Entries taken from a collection
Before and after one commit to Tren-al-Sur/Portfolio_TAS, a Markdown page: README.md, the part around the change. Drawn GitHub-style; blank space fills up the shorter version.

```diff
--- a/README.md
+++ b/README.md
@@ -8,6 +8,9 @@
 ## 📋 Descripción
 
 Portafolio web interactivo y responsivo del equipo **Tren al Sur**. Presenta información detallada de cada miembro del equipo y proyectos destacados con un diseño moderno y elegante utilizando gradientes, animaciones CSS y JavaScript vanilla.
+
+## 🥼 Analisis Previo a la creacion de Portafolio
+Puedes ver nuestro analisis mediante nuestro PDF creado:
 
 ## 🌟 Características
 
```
---
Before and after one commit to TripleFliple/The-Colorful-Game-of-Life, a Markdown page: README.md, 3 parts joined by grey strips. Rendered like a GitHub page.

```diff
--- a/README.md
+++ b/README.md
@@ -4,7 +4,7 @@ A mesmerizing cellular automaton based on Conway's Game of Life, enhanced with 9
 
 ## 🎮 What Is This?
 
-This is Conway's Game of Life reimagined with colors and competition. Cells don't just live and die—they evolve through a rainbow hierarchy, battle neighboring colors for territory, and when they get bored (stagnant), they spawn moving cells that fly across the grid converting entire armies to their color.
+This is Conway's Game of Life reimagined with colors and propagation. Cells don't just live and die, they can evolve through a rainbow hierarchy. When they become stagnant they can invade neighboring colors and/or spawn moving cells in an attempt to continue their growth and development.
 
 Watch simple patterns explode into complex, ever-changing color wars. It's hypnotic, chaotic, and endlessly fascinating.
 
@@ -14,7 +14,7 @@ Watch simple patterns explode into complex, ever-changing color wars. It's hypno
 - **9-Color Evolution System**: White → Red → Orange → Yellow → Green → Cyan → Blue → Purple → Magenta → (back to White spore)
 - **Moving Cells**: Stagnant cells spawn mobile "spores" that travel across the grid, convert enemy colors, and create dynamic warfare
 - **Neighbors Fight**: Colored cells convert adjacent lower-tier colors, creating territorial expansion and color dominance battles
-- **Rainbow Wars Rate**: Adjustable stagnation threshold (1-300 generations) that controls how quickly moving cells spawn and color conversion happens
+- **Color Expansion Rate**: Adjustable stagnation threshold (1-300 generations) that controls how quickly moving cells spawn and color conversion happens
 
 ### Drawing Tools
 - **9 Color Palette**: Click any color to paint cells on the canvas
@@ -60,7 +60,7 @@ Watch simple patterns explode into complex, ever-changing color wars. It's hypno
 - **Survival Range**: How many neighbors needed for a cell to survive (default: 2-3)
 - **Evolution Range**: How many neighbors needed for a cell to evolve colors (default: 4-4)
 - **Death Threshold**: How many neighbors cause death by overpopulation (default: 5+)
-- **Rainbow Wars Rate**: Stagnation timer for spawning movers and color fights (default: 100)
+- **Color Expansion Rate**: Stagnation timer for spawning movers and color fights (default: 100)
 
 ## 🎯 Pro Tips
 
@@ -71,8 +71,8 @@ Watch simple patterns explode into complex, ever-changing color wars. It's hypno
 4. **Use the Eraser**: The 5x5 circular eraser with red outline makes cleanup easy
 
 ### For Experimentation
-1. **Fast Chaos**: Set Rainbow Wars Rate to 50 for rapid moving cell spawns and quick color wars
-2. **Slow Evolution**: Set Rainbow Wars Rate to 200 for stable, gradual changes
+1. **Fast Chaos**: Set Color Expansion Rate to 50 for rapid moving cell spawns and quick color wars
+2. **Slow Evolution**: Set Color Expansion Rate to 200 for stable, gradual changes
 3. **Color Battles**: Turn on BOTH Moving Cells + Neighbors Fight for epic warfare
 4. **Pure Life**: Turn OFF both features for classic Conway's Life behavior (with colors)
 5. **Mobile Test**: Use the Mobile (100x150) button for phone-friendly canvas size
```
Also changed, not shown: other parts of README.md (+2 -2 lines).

Work required =>
Consider the string "colors". State how many lines of the data contain it, giving the number alone.

Expected answer =>
6